• [How to complete this task]
In the copy, include all of the listing exactly and none of its pictures.
-=-=-
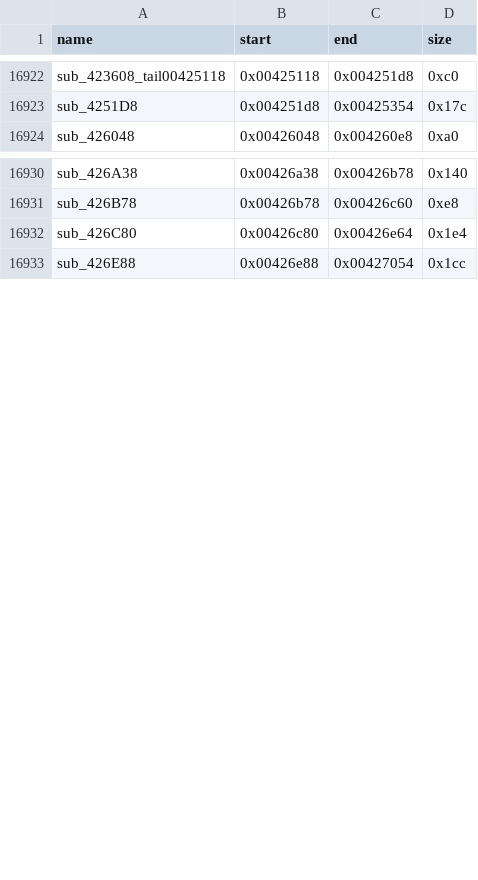
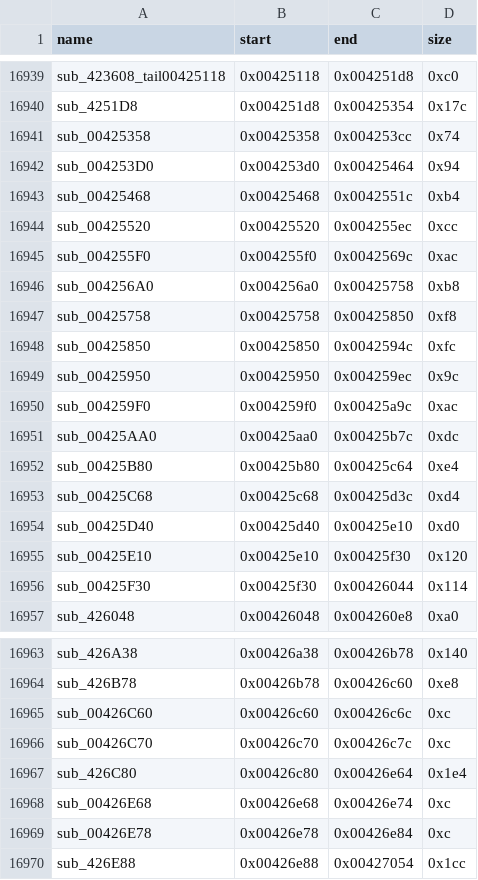
Before and after one commit to TH3BACKLOG/SDBZ-Recomp, a CSV file: build_scripts/funcmap/sdbz_func_map_merged.csv, drawn as a sheet; only a part is shown, gaps mark what is left out; the diff covers the shown part only; the diff names each change by its address in the sheet, - before the commit and + after, or states it on an @@ line.

```diff
--- a/build_scripts/funcmap/sdbz_func_map_merged.csv
+++ b/build_scripts/funcmap/sdbz_func_map_merged.csv
+row 16941: sub_00425358 | 0x00425358 | 0x004253cc | 0x74
+row 16942: sub_004253D0 | 0x004253d0 | 0x00425464 | 0x94
+row 16943: sub_00425468 | 0x00425468 | 0x0042551c | 0xb4
+row 16944: sub_00425520 | 0x00425520 | 0x004255ec | 0xcc
+row 16945: sub_004255F0 | 0x004255f0 | 0x0042569c | 0xac
+row 16946: sub_004256A0 | 0x004256a0 | 0x00425758 | 0xb8
+row 16947: sub_00425758 | 0x00425758 | 0x00425850 | 0xf8
+row 16948: sub_00425850 | 0x00425850 | 0x0042594c | 0xfc
+row 16949: sub_00425950 | 0x00425950 | 0x004259ec | 0x9c
+row 16950: sub_004259F0 | 0x004259f0 | 0x00425a9c | 0xac
+row 16951: sub_00425AA0 | 0x00425aa0 | 0x00425b7c | 0xdc
+row 16952: sub_00425B80 | 0x00425b80 | 0x00425c64 | 0xe4
+row 16953: sub_00425C68 | 0x00425c68 | 0x00425d3c | 0xd4
+row 16954: sub_00425D40 | 0x00425d40 | 0x00425e10 | 0xd0
+row 16955: sub_00425E10 | 0x00425e10 | 0x00425f30 | 0x120
+row 16956: sub_00425F30 | 0x00425f30 | 0x00426044 | 0x114
+row 16965: sub_00426C60 | 0x00426c60 | 0x00426c6c | 0xc
+row 16966: sub_00426C70 | 0x00426c70 | 0x00426c7c | 0xc
+row 16968: sub_00426E68 | 0x00426e68 | 0x00426e74 | 0xc
+row 16969: sub_00426E78 | 0x00426e78 | 0x00426e84 | 0xc
```
Also changed, not shown: 17 added rows elsewhere in this file, 26 other files.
-=-=-
• [Answer to the exercise]
Before and after one commit to TH3BACKLOG/SDBZ-Recomp, a CSV file: build_scripts/funcmap/sdbz_func_map_merged.csv, drawn as a sheet; only a part is shown, gaps mark what is left out; the diff covers the shown part only; the diff names each change by its address in the sheet, - before the commit and + after, or states it on an @@ line.

```diff
--- a/build_scripts/funcmap/sdbz_func_map_merged.csv
+++ b/build_scripts/funcmap/sdbz_func_map_merged.csv
+row 16941: sub_00425358 | 0x00425358 | 0x004253cc | 0x74
+row 16942: sub_004253D0 | 0x004253d0 | 0x00425464 | 0x94
+row 16943: sub_00425468 | 0x00425468 | 0x0042551c | 0xb4
+row 16944: sub_00425520 | 0x00425520 | 0x004255ec | 0xcc
+row 16945: sub_004255F0 | 0x004255f0 | 0x0042569c | 0xac
+row 16946: sub_004256A0 | 0x004256a0 | 0x00425758 | 0xb8
+row 16947: sub_00425758 | 0x00425758 | 0x00425850 | 0xf8
+row 16948: sub_00425850 | 0x00425850 | 0x0042594c | 0xfc
+row 16949: sub_00425950 | 0x00425950 | 0x004259ec | 0x9c
+row 16950: sub_004259F0 | 0x004259f0 | 0x00425a9c | 0xac
+row 16951: sub_00425AA0 | 0x00425aa0 | 0x00425b7c | 0xdc
+row 16952: sub_00425B80 | 0x00425b80 | 0x00425c64 | 0xe4
+row 16953: sub_00425C68 | 0x00425c68 | 0x00425d3c | 0xd4
+row 16954: sub_00425D40 | 0x00425d40 | 0x00425e10 | 0xd0
+row 16955: sub_00425E10 | 0x00425e10 | 0x00425f30 | 0x120
+row 16956: sub_00425F30 | 0x00425f30 | 0x00426044 | 0x114
+row 16965: sub_00426C60 | 0x00426c60 | 0x00426c6c | 0xc
+row 16966: sub_00426C70 | 0x00426c70 | 0x00426c7c | 0xc
+row 16968: sub_00426E68 | 0x00426e68 | 0x00426e74 | 0xc
+row 16969: sub_00426E78 | 0x00426e78 | 0x00426e84 | 0xc
```
Also changed, not shown: 17 added rows elsewhere in this file, 26 other files.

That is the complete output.